[Extracted data Boundary: Start]

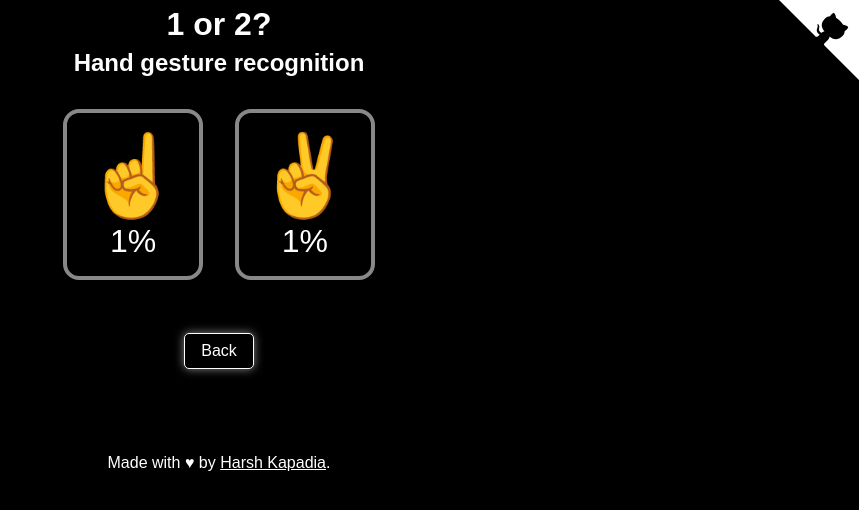
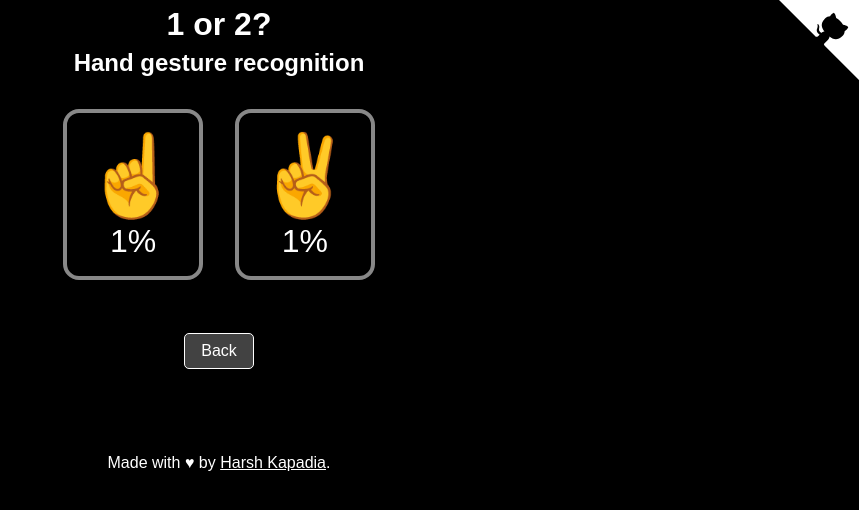
Before and after one commit to HarshKapadia2/one-or-two, a Flask app: template templates/output.html in a window 1280 px wide, with the pointer over the restyled element. Shown: the top 510 px of the page, without its empty margins (421-1280 px from the left). Run offline with Flask 2, Linux system fonts and the light colour scheme; the template is opened without the code that fills it: most values are stand-ins (such as "Sample title", 1, 10 or a date in 2020).

Commit message:
:hammer: refactor: Replace button hover shadow with background color

```diff
--- a/static/css/style.css
+++ b/static/css/style.css
@@ -119,7 +119,7 @@ button
 
 button:hover
 {
-	box-shadow: 0 0 10px #fff8;
+	background-color: #424242;
 }
 
 label
```
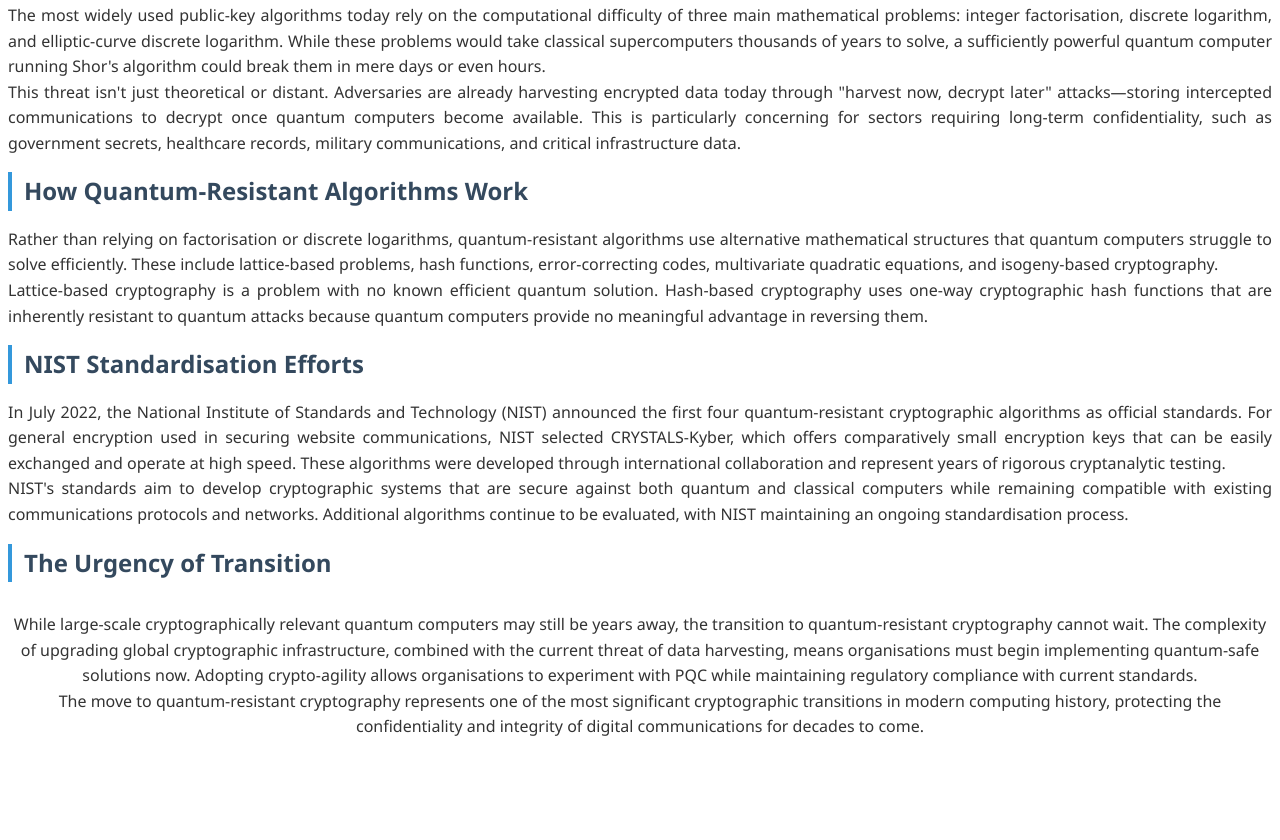
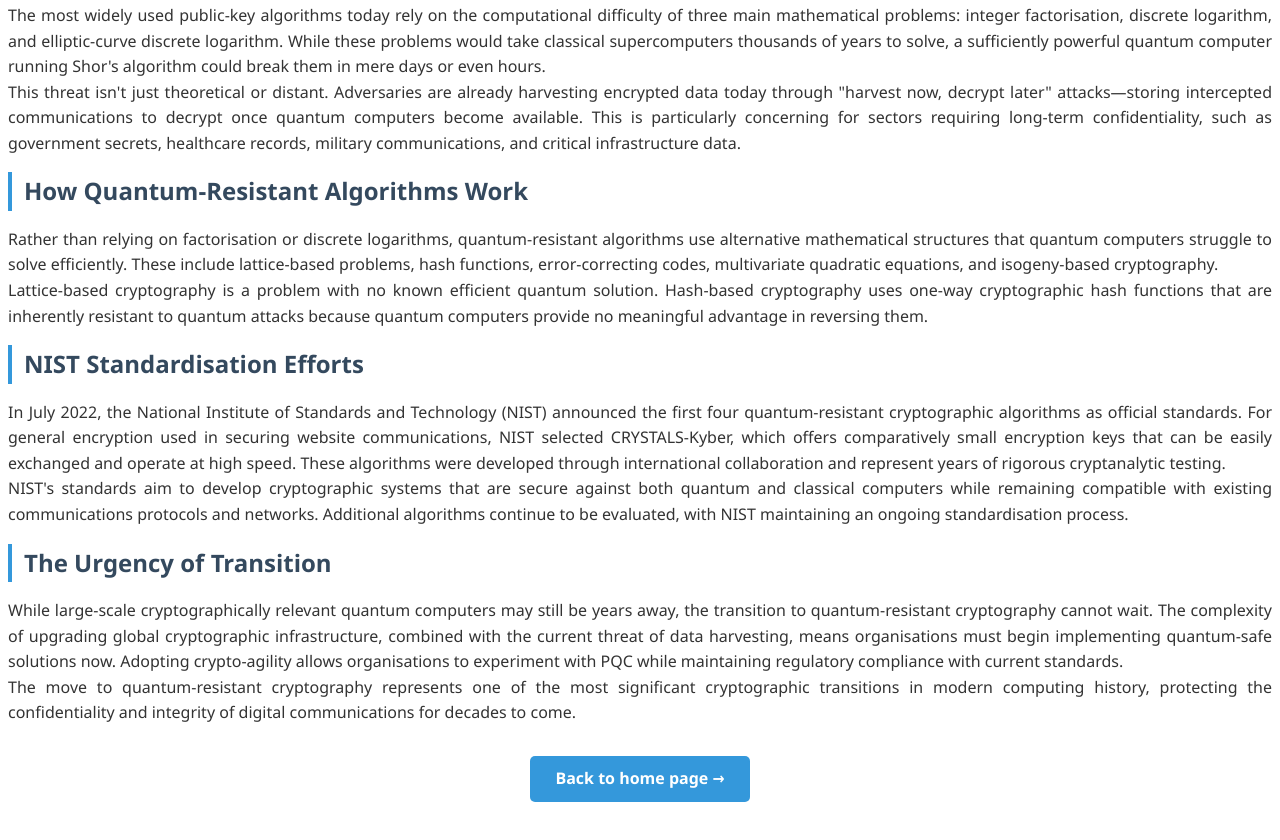
Before and after one commit to HanneVanhoutte2/hannevanhoutte2.github.io, a plain HTML site: page blog.html in a window 1280 px wide. Shown: the part 296-1136 px from the top of the page. Before the commit the page ends 1079 px from the top, so only its background shows below. Drawn offline with Linux system fonts and the light colour scheme.

Commit message:
Add navigation link to return to home page in blog.html

```diff
--- a/blog.html
+++ b/blog.html
@@ -37,6 +37,8 @@
     While large-scale cryptographically relevant quantum computers may still be years away, the transition to quantum-resistant cryptography cannot wait. The complexity of upgrading global cryptographic infrastructure, combined with the current threat of data harvesting, means organisations must begin implementing quantum-safe solutions now. Adopting crypto-agility allows organisations to experiment with PQC while maintaining regulatory compliance with current standards.<br>
     The move to quantum-resistant cryptography represents one of the most significant cryptographic transitions in modern computing history, protecting the confidentiality and integrity of digital communications for decades to come.
   </p>
+    <p><a href="/index.html">Back to home page →</a></p>
+
 </section>
 </body>
 </html>
```
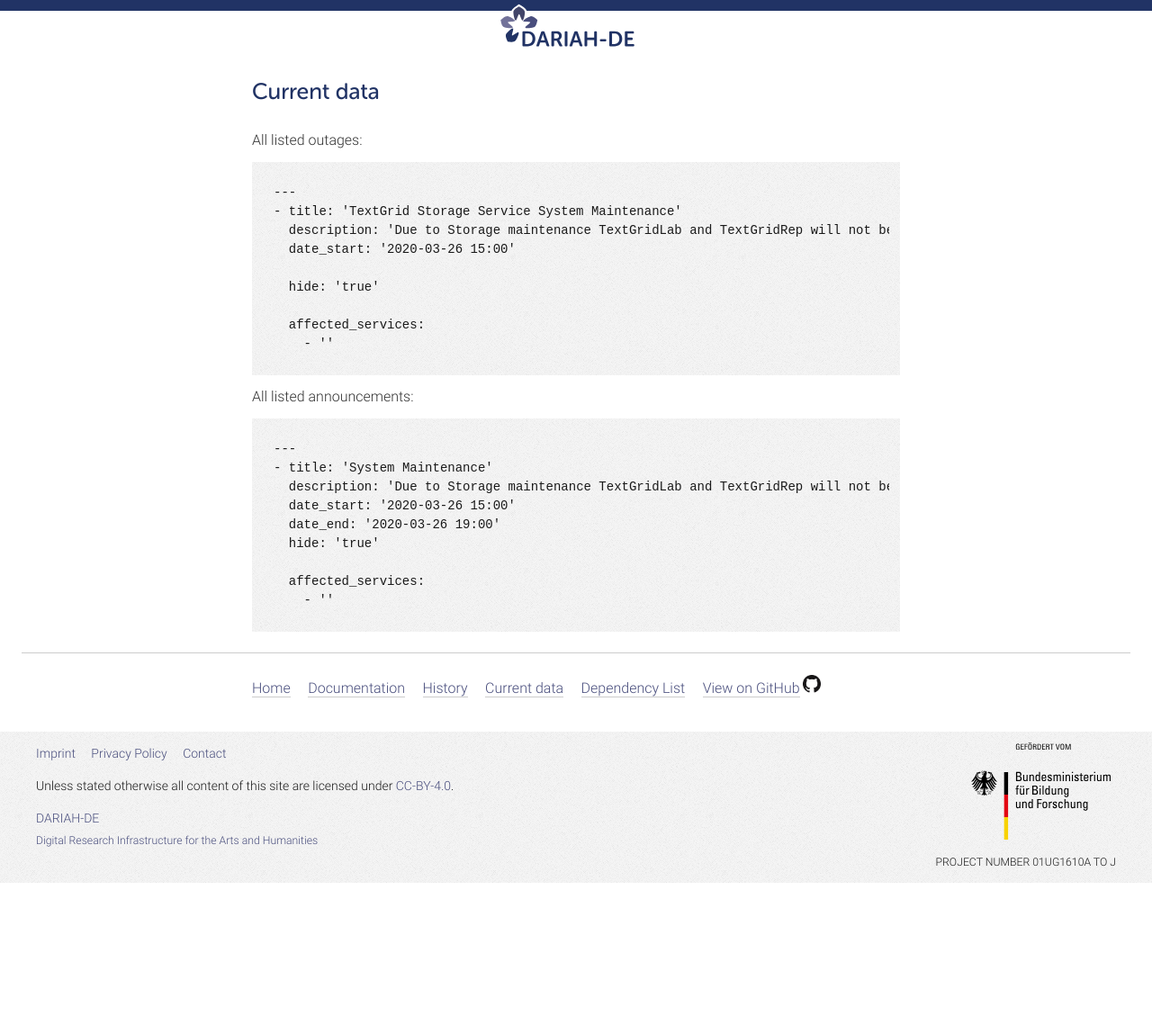
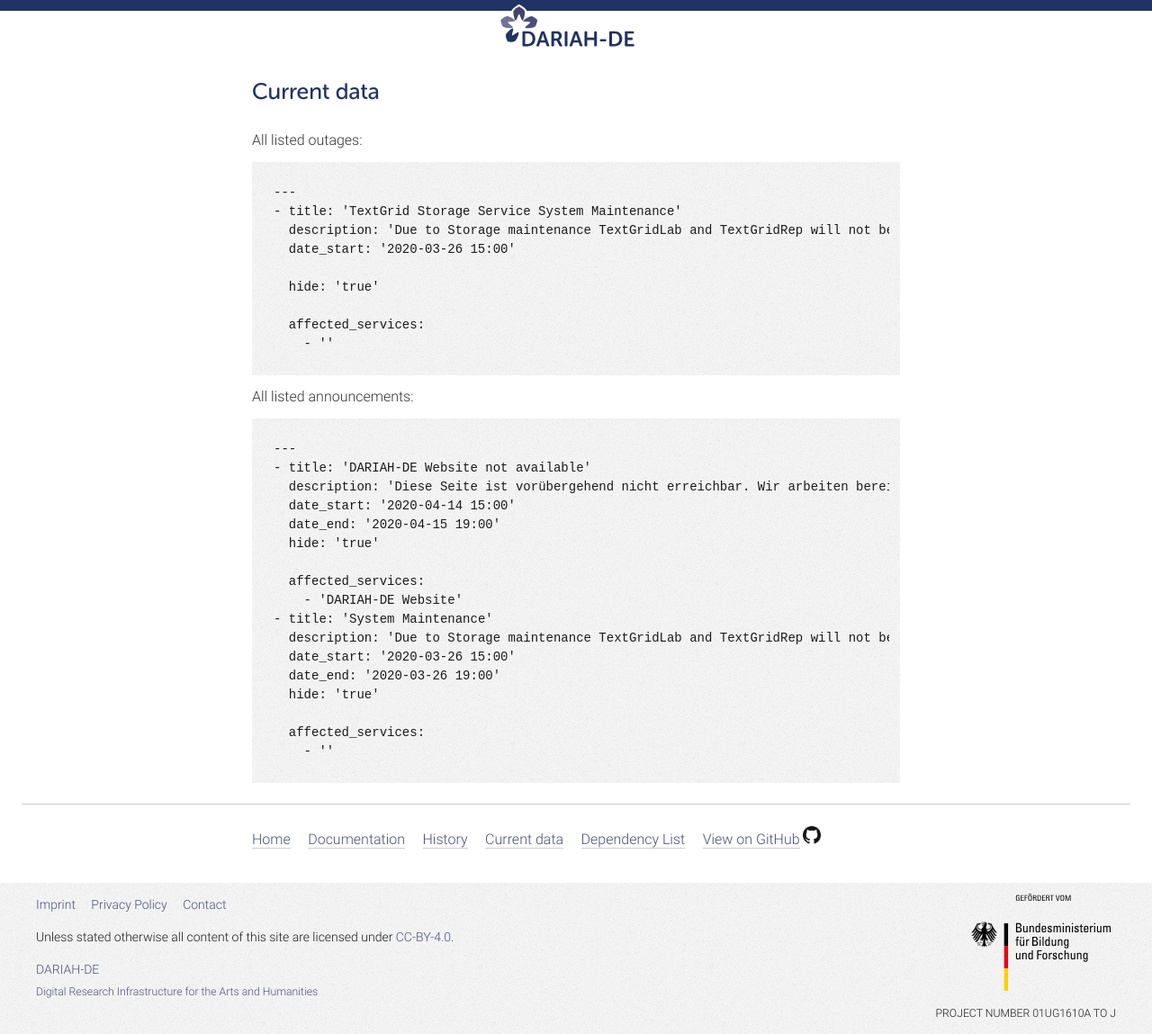
Before and after one commit to DARIAH-DE/status, a Jekyll site: the page built from currentdata.md, in a window 1280 px wide. Shown: the whole page at 90% size. Built offline with Jekyll 4.4.1, drawn with Linux system fonts in a browser that asks for light colours; our own code applies the rules of GitHub Pages for plain Markdown files; before the commit the page ends 981 px from its top, so only the background shows below that.

Commit message:
website down

```diff
--- a/_data/announcements.yaml
+++ b/_data/announcements.yaml
@@ -1,4 +1,12 @@
 ---
+- title: 'DARIAH-DE Website not available'
+  date_start: '2020-04-14 15:00'
+  date_end: '2020-04-15 19:00'
+  hide: true
+  description: 'Diese Seite ist vorübergehend nicht erreichbar. Wir arbeiten bereits an der Behebung des Problems und bitten um Entschuldigung. / This website is temporarily unavailable. We are currently solving the problem, we apologize for any inconvenience.'
+  affected:
+    - '/services/website'
+
 - title: 'System Maintenance'
   date_start: '2020-03-26 15:00'
   date_end: '2020-03-26 19:00'
```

[Extracted data Boundary: End]

Directions for this task ::
All the records need to be set down word for word, with the images left out.

Reply ::
Before and after one commit to HarshKapadia2/one-or-two, a Flask app: template templates/output.html in a window 1280 px wide, with the pointer over the restyled element. Shown: the top 510 px of the page, without its empty margins (421-1280 px from the left). Run offline with Flask 2, Linux system fonts and the light colour scheme; the template is opened without the code that fills it: most values are stand-ins (such as "Sample title", 1, 10 or a date in 2020).

Commit message:
:hammer: refactor: Replace button hover shadow with background color

```diff
--- a/static/css/style.css
+++ b/static/css/style.css
@@ -119,7 +119,7 @@ button
 
 button:hover
 {
-	box-shadow: 0 0 10px #fff8;
+	background-color: #424242;
 }
 
 label
```
Before and after one commit to HanneVanhoutte2/hannevanhoutte2.github.io, a plain HTML site: page blog.html in a window 1280 px wide. Shown: the part 296-1136 px from the top of the page. Before the commit the page ends 1079 px from the top, so only its background shows below. Drawn offline with Linux system fonts and the light colour scheme.

Commit message:
Add navigation link to return to home page in blog.html

```diff
--- a/blog.html
+++ b/blog.html
@@ -37,6 +37,8 @@
     While large-scale cryptographically relevant quantum computers may still be years away, the transition to quantum-resistant cryptography cannot wait. The complexity of upgrading global cryptographic infrastructure, combined with the current threat of data harvesting, means organisations must begin implementing quantum-safe solutions now. Adopting crypto-agility allows organisations to experiment with PQC while maintaining regulatory compliance with current standards.<br>
     The move to quantum-resistant cryptography represents one of the most significant cryptographic transitions in modern computing history, protecting the confidentiality and integrity of digital communications for decades to come.
   </p>
+    <p><a href="/index.html">Back to home page →</a></p>
+
 </section>
 </body>
 </html>
```
Before and after one commit to DARIAH-DE/status, a Jekyll site: the page built from currentdata.md, in a window 1280 px wide. Shown: the whole page at 90% size. Built offline with Jekyll 4.4.1, drawn with Linux system fonts in a browser that asks for light colours; our own code applies the rules of GitHub Pages for plain Markdown files; before the commit the page ends 981 px from its top, so only the background shows below that.

Commit message:
website down

```diff
--- a/_data/announcements.yaml
+++ b/_data/announcements.yaml
@@ -1,4 +1,12 @@
 ---
+- title: 'DARIAH-DE Website not available'
+  date_start: '2020-04-14 15:00'
+  date_end: '2020-04-15 19:00'
+  hide: true
+  description: 'Diese Seite ist vorübergehend nicht erreichbar. Wir arbeiten bereits an der Behebung des Problems und bitten um Entschuldigung. / This website is temporarily unavailable. We are currently solving the problem, we apologize for any inconvenience.'
+  affected:
+    - '/services/website'
+
 - title: 'System Maintenance'
   date_start: '2020-03-26 15:00'
   date_end: '2020-03-26 19:00'
```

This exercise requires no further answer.